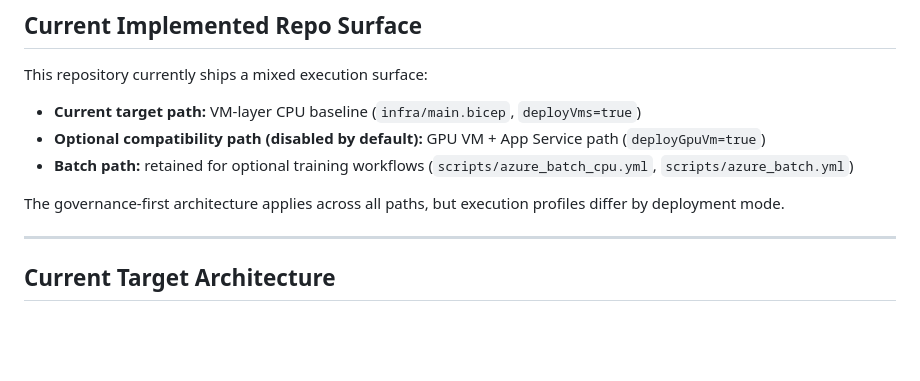
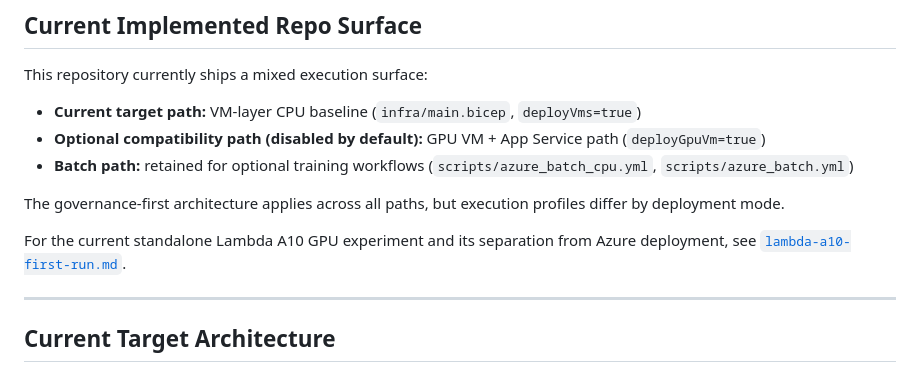
Before and after one commit to orkinosai25-org/supreme-modeltx, a Markdown page: docs/azure.md, the part around the change. GitHub-like rendering; blank space fills up the shorter version.

```diff
--- a/docs/azure.md
+++ b/docs/azure.md
@@ -50,6 +50,9 @@ This repository currently ships a mixed execution surface:
 - **Batch path:** retained for optional training workflows (`scripts/azure_batch_cpu.yml`, `scripts/azure_batch.yml`)
 
 The governance-first architecture applies across all paths, but execution profiles differ by deployment mode.
+
+For the current standalone Lambda A10 GPU experiment and its separation from
+Azure deployment, see [`lambda-a10-first-run.md`](lambda-a10-first-run.md).
 
 ---
 
```
Also changed, not shown: README.md (+4 -0 lines), docs/lambda-a10-first-run.md (added, +140 -0 lines).
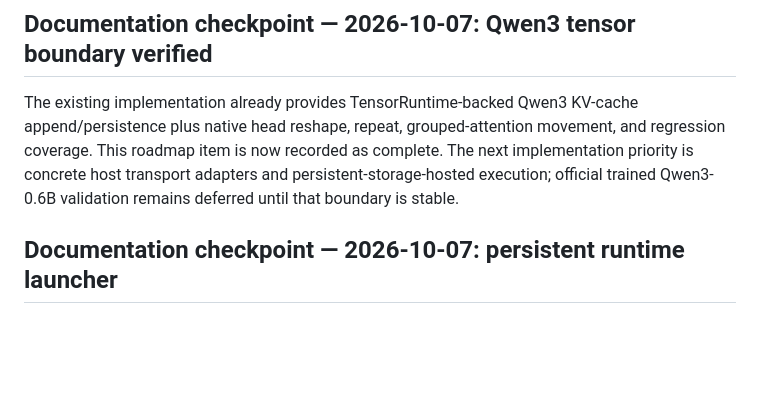
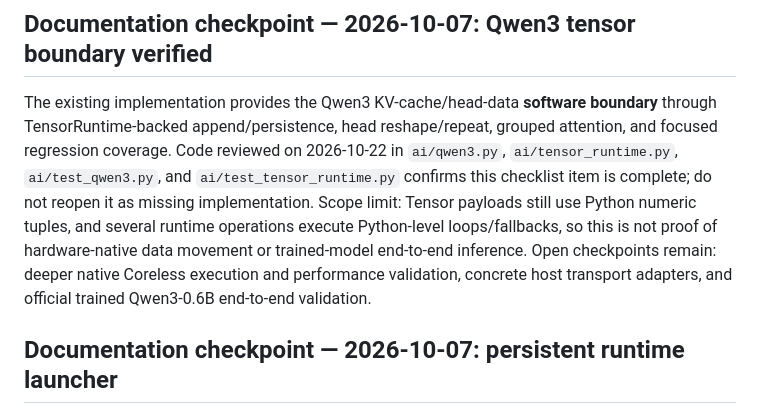
Before and after one commit to buccees/Coreless-64, a Markdown page: ROADMAP.md, the part around the change. GitHub-like rendering; blank space fills up the shorter version.

Commit message:
Clarify Qwen3 runtime boundary completion and remaining limits

```diff
--- a/ROADMAP.md
+++ b/ROADMAP.md
@@ -246,7 +246,7 @@ This is an optimization layer over the existing Coreless machine architecture, n
 
 ## Documentation checkpoint — 2026-10-07: Qwen3 tensor boundary verified
 
-The existing implementation already provides TensorRuntime-backed Qwen3 KV-cache append/persistence plus native head reshape, repeat, grouped-attention movement, and regression coverage. This roadmap item is now recorded as complete. The next implementation priority is concrete host transport adapters and persistent-storage-hosted execution; official trained Qwen3-0.6B validation remains deferred until that boundary is stable.
+The existing implementation provides the Qwen3 KV-cache/head-data **software boundary** through TensorRuntime-backed append/persistence, head reshape/repeat, grouped attention, and focused regression coverage. Code reviewed on 2026-10-22 in `ai/qwen3.py`, `ai/tensor_runtime.py`, `ai/test_qwen3.py`, and `ai/test_tensor_runtime.py` confirms this checklist item is complete; do not reopen it as missing implementation. Scope limit: Tensor payloads still use Python numeric tuples, and several runtime operations execute Python-level loops/fallbacks, so this is not proof of hardware-native data movement or trained-model end-to-end inference. Open checkpoints remain: deeper native Coreless execution and performance validation, concrete host transport adapters, and official trained Qwen3-0.6B end-to-end validation.
 
 
 ## Documentation checkpoint — 2026-10-07: persistent runtime launcher
```
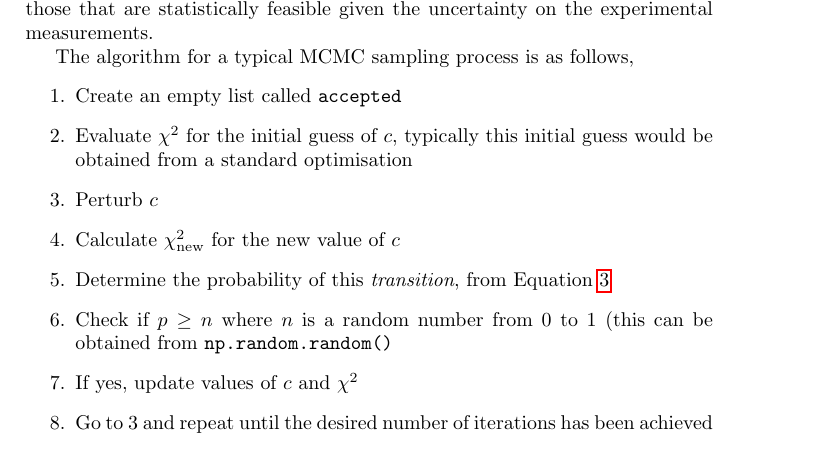
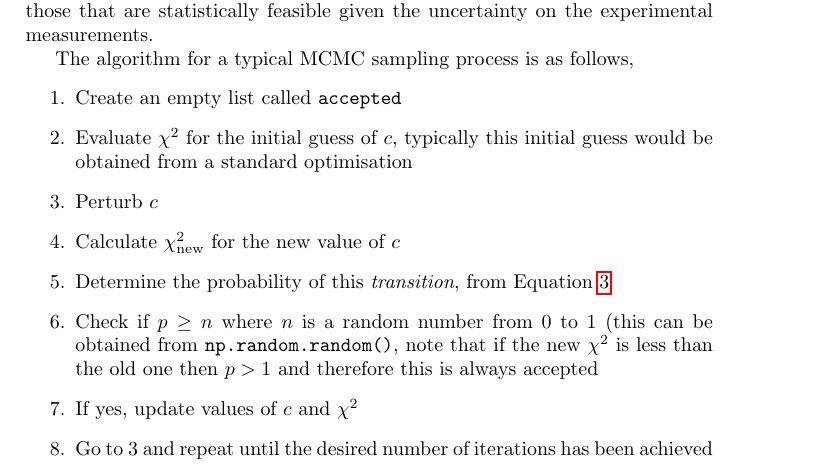
Before and after one commit to pythoninchemistry/ch40208, a LaTeX document (data_analysis/handout_source/handout.tex): part of page 4 of 5, cut so that both start at the same text. Compiled offline with pdfLaTeX.

Commit message:
clarification

```diff
--- a/data_analysis/handout_source/handout.tex
+++ b/data_analysis/handout_source/handout.tex
@@ -193,7 +193,7 @@ The algorithm for a typical MCMC sampling process is as follows,
   \item {Perturb $c$}
   \item {Calculate $\chi^2_{\text{new}}$ for the new value of $c$}
   \item {Determine the probability of this \emph{transition}, from Equation~\ref{equ:prob}}
-  \item {Check if $p \ge n$ where $n$ is a random number from 0 to 1 (this can be obtained from \texttt{np.random.random()}}
+  \item {Check if $p \ge n$ where $n$ is a random number from 0 to 1 (this can be obtained from \texttt{np.random.random()}, note that if the new $\chi^2$ is less than the old one then $p > 1$ and therefore this is always accepted}
   \item {If yes, update values of $c$ and $\chi^2$}
   \item {Go to 3 and repeat until the desired number of iterations has been achieved}
 \end{enumerate}
```
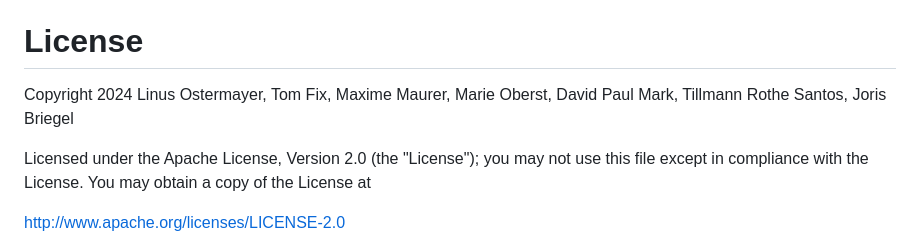
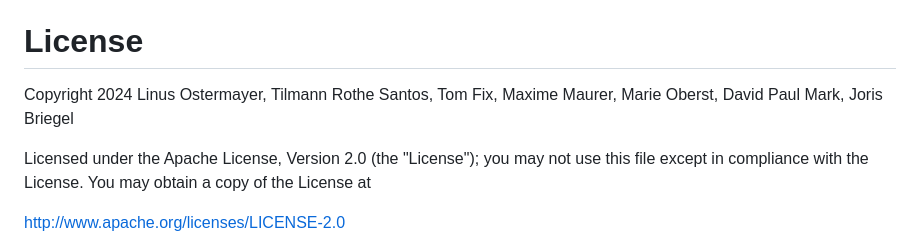
Before and after one commit to TRotheSantos/refCheck, a Markdown page: README.md, the part around the change. Rendered like a GitHub page.

Commit message:
Initial commit

```diff
--- a/README.md
+++ b/README.md
@@ -100,7 +100,7 @@ You will need to configure an `OPENAI_API_KEY`. Also you will need to configure
 
 
 # License
- Copyright 2024 Linus Ostermayer, Tom Fix, Maxime Maurer, Marie Oberst, David Paul Mark, Tillmann Rothe Santos, Joris Briegel
+ Copyright 2024 Linus Ostermayer, Tilmann Rothe Santos, Tom Fix, Maxime Maurer, Marie Oberst, David Paul Mark, Joris Briegel
 
 Licensed under the Apache License, Version 2.0 (the "License");
 you may not use this file except in compliance with the License.
```
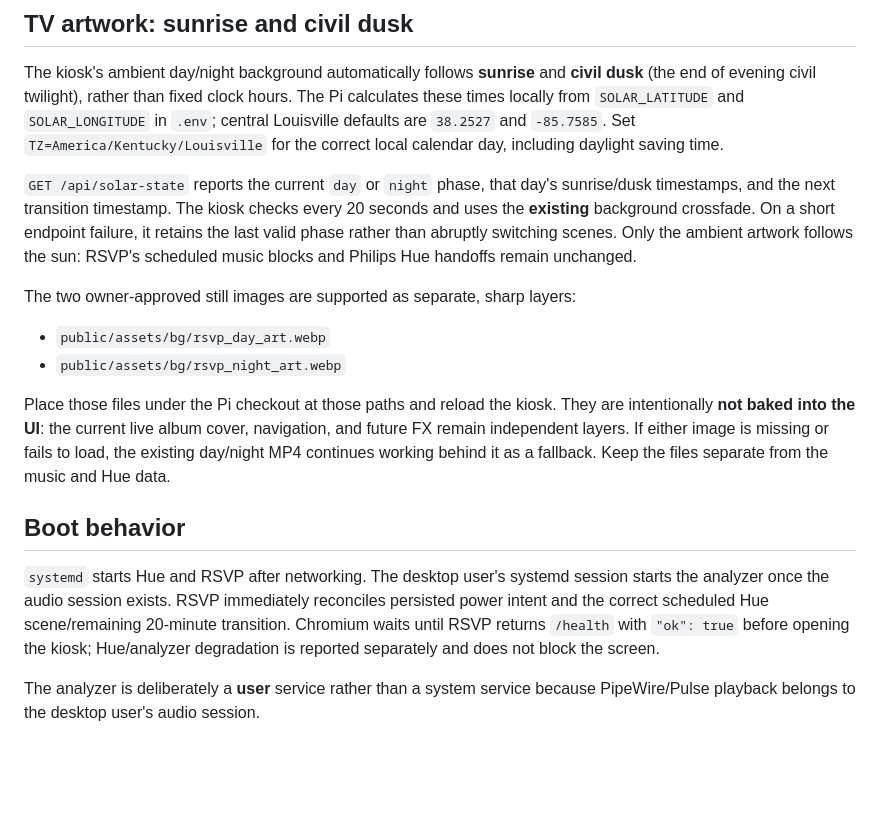
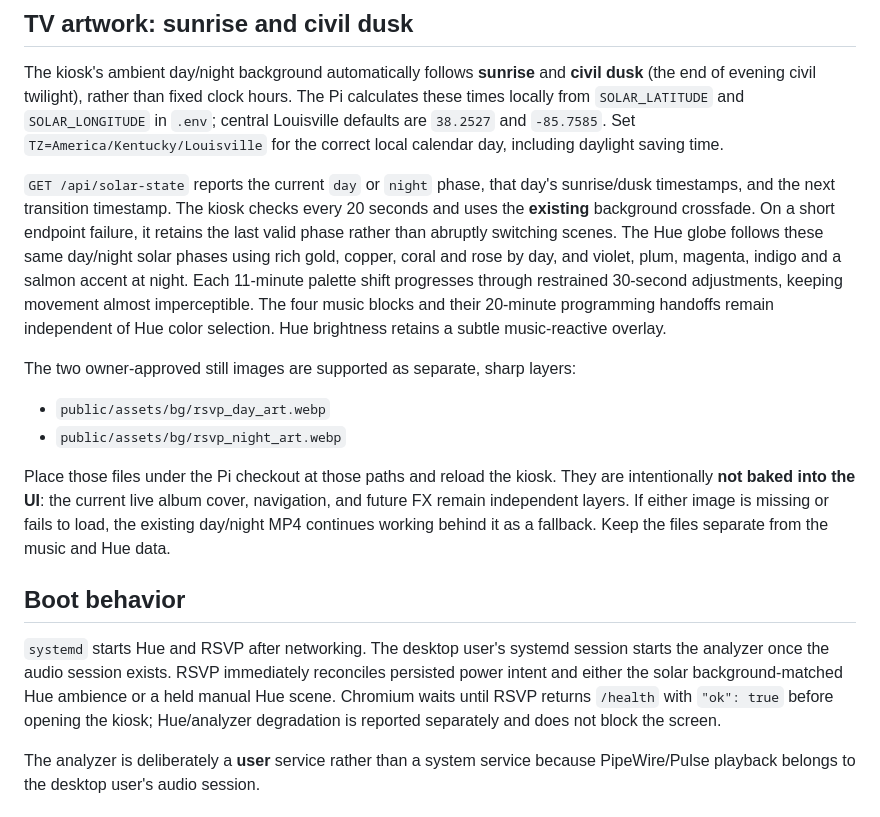
Before and after one commit to JNHolman/rsvp-radio, a Markdown page: docs/PI_DEPLOYMENT.md, the part around the change. Drawn GitHub-style; blank space fills up the shorter version.

Commit message:
Finalize richer TV-matched Hue palettes, tests and deployment docs

```diff
--- a/docs/PI_DEPLOYMENT.md
+++ b/docs/PI_DEPLOYMENT.md
@@ -66,8 +66,12 @@ correct local calendar day, including daylight saving time.
 day's sunrise/dusk timestamps, and the next transition timestamp. The kiosk
 checks every 20 seconds and uses the **existing** background crossfade. On a
 short endpoint failure, it retains the last valid phase rather than abruptly
-switching scenes. Only the ambient artwork follows the sun: RSVP's scheduled
-music blocks and Philips Hue handoffs remain unchanged.
+switching scenes. The Hue globe follows these same day/night solar phases using rich gold,
+copper, coral and rose by day, and violet, plum, magenta, indigo and a salmon
+accent at night. Each 11-minute palette shift progresses through restrained
+30-second adjustments, keeping movement almost imperceptible. The four music
+blocks and their 20-minute programming handoffs remain independent of Hue
+color selection. Hue brightness retains a subtle music-reactive overlay.
 
 The two owner-approved still images are supported as separate, sharp layers:
 
@@ -82,7 +86,7 @@ it as a fallback. Keep the files separate from the music and Hue data.
 
 ## Boot behavior
 
-`systemd` starts Hue and RSVP after networking. The desktop user's systemd session starts the analyzer once the audio session exists. RSVP immediately reconciles persisted power intent and the correct scheduled Hue scene/remaining 20-minute transition. Chromium waits until RSVP returns `/health` with `"ok": true` before opening the kiosk; Hue/analyzer degradation is reported separately and does not block the screen.
+`systemd` starts Hue and RSVP after networking. The desktop user's systemd session starts the analyzer once the audio session exists. RSVP immediately reconciles persisted power intent and either the solar background-matched Hue ambience or a held manual Hue scene. Chromium waits until RSVP returns `/health` with `"ok": true` before opening the kiosk; Hue/analyzer degradation is reported separately and does not block the screen.
 
 The analyzer is deliberately a **user** service rather than a system service because PipeWire/Pulse playback belongs to the desktop user's audio session.
 
```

§ §

ABOUT THIS TASK =
Set down each line of the material exactly and skip every image.

ANSWER =
Before and after one commit to orkinosai25-org/supreme-modeltx, a Markdown page: docs/azure.md, the part around the change. GitHub-like rendering; blank space fills up the shorter version.

```diff
--- a/docs/azure.md
+++ b/docs/azure.md
@@ -50,6 +50,9 @@ This repository currently ships a mixed execution surface:
 - **Batch path:** retained for optional training workflows (`scripts/azure_batch_cpu.yml`, `scripts/azure_batch.yml`)
 
 The governance-first architecture applies across all paths, but execution profiles differ by deployment mode.
+
+For the current standalone Lambda A10 GPU experiment and its separation from
+Azure deployment, see [`lambda-a10-first-run.md`](lambda-a10-first-run.md).
 
 ---
 
```
Also changed, not shown: README.md (+4 -0 lines), docs/lambda-a10-first-run.md (added, +140 -0 lines).
Before and after one commit to buccees/Coreless-64, a Markdown page: ROADMAP.md, the part around the change. GitHub-like rendering; blank space fills up the shorter version.

Commit message:
Clarify Qwen3 runtime boundary completion and remaining limits

```diff
--- a/ROADMAP.md
+++ b/ROADMAP.md
@@ -246,7 +246,7 @@ This is an optimization layer over the existing Coreless machine architecture, n
 
 ## Documentation checkpoint — 2026-10-07: Qwen3 tensor boundary verified
 
-The existing implementation already provides TensorRuntime-backed Qwen3 KV-cache append/persistence plus native head reshape, repeat, grouped-attention movement, and regression coverage. This roadmap item is now recorded as complete. The next implementation priority is concrete host transport adapters and persistent-storage-hosted execution; official trained Qwen3-0.6B validation remains deferred until that boundary is stable.
+The existing implementation provides the Qwen3 KV-cache/head-data **software boundary** through TensorRuntime-backed append/persistence, head reshape/repeat, grouped attention, and focused regression coverage. Code reviewed on 2026-10-22 in `ai/qwen3.py`, `ai/tensor_runtime.py`, `ai/test_qwen3.py`, and `ai/test_tensor_runtime.py` confirms this checklist item is complete; do not reopen it as missing implementation. Scope limit: Tensor payloads still use Python numeric tuples, and several runtime operations execute Python-level loops/fallbacks, so this is not proof of hardware-native data movement or trained-model end-to-end inference. Open checkpoints remain: deeper native Coreless execution and performance validation, concrete host transport adapters, and official trained Qwen3-0.6B end-to-end validation.
 
 
 ## Documentation checkpoint — 2026-10-07: persistent runtime launcher
```
Before and after one commit to pythoninchemistry/ch40208, a LaTeX document (data_analysis/handout_source/handout.tex): part of page 4 of 5, cut so that both start at the same text. Compiled offline with pdfLaTeX.

Commit message:
clarification

```diff
--- a/data_analysis/handout_source/handout.tex
+++ b/data_analysis/handout_source/handout.tex
@@ -193,7 +193,7 @@ The algorithm for a typical MCMC sampling process is as follows,
   \item {Perturb $c$}
   \item {Calculate $\chi^2_{\text{new}}$ for the new value of $c$}
   \item {Determine the probability of this \emph{transition}, from Equation~\ref{equ:prob}}
-  \item {Check if $p \ge n$ where $n$ is a random number from 0 to 1 (this can be obtained from \texttt{np.random.random()}}
+  \item {Check if $p \ge n$ where $n$ is a random number from 0 to 1 (this can be obtained from \texttt{np.random.random()}, note that if the new $\chi^2$ is less than the old one then $p > 1$ and therefore this is always accepted}
   \item {If yes, update values of $c$ and $\chi^2$}
   \item {Go to 3 and repeat until the desired number of iterations has been achieved}
 \end{enumerate}
```
Before and after one commit to TRotheSantos/refCheck, a Markdown page: README.md, the part around the change. Rendered like a GitHub page.

Commit message:
Initial commit

```diff
--- a/README.md
+++ b/README.md
@@ -100,7 +100,7 @@ You will need to configure an `OPENAI_API_KEY`. Also you will need to configure
 
 
 # License
- Copyright 2024 Linus Ostermayer, Tom Fix, Maxime Maurer, Marie Oberst, David Paul Mark, Tillmann Rothe Santos, Joris Briegel
+ Copyright 2024 Linus Ostermayer, Tilmann Rothe Santos, Tom Fix, Maxime Maurer, Marie Oberst, David Paul Mark, Joris Briegel
 
 Licensed under the Apache License, Version 2.0 (the "License");
 you may not use this file except in compliance with the License.
```
Before and after one commit to JNHolman/rsvp-radio, a Markdown page: docs/PI_DEPLOYMENT.md, the part around the change. Drawn GitHub-style; blank space fills up the shorter version.

Commit message:
Finalize richer TV-matched Hue palettes, tests and deployment docs

```diff
--- a/docs/PI_DEPLOYMENT.md
+++ b/docs/PI_DEPLOYMENT.md
@@ -66,8 +66,12 @@ correct local calendar day, including daylight saving time.
 day's sunrise/dusk timestamps, and the next transition timestamp. The kiosk
 checks every 20 seconds and uses the **existing** background crossfade. On a
 short endpoint failure, it retains the last valid phase rather than abruptly
-switching scenes. Only the ambient artwork follows the sun: RSVP's scheduled
-music blocks and Philips Hue handoffs remain unchanged.
+switching scenes. The Hue globe follows these same day/night solar phases using rich gold,
+copper, coral and rose by day, and violet, plum, magenta, indigo and a salmon
+accent at night. Each 11-minute palette shift progresses through restrained
+30-second adjustments, keeping movement almost imperceptible. The four music
+blocks and their 20-minute programming handoffs remain independent of Hue
+color selection. Hue brightness retains a subtle music-reactive overlay.
 
 The two owner-approved still images are supported as separate, sharp layers:
 
@@ -82,7 +86,7 @@ it as a fallback. Keep the files separate from the music and Hue data.
 
 ## Boot behavior
 
-`systemd` starts Hue and RSVP after networking. The desktop user's systemd session starts the analyzer once the audio session exists. RSVP immediately reconciles persisted power intent and the correct scheduled Hue scene/remaining 20-minute transition. Chromium waits until RSVP returns `/health` with `"ok": true` before opening the kiosk; Hue/analyzer degradation is reported separately and does not block the screen.
+`systemd` starts Hue and RSVP after networking. The desktop user's systemd session starts the analyzer once the audio session exists. RSVP immediately reconciles persisted power intent and either the solar background-matched Hue ambience or a held manual Hue scene. Chromium waits until RSVP returns `/health` with `"ok": true` before opening the kiosk; Hue/analyzer degradation is reported separately and does not block the screen.
 
 The analyzer is deliberately a **user** service rather than a system service because PipeWire/Pulse playback belongs to the desktop user's audio session.
 
```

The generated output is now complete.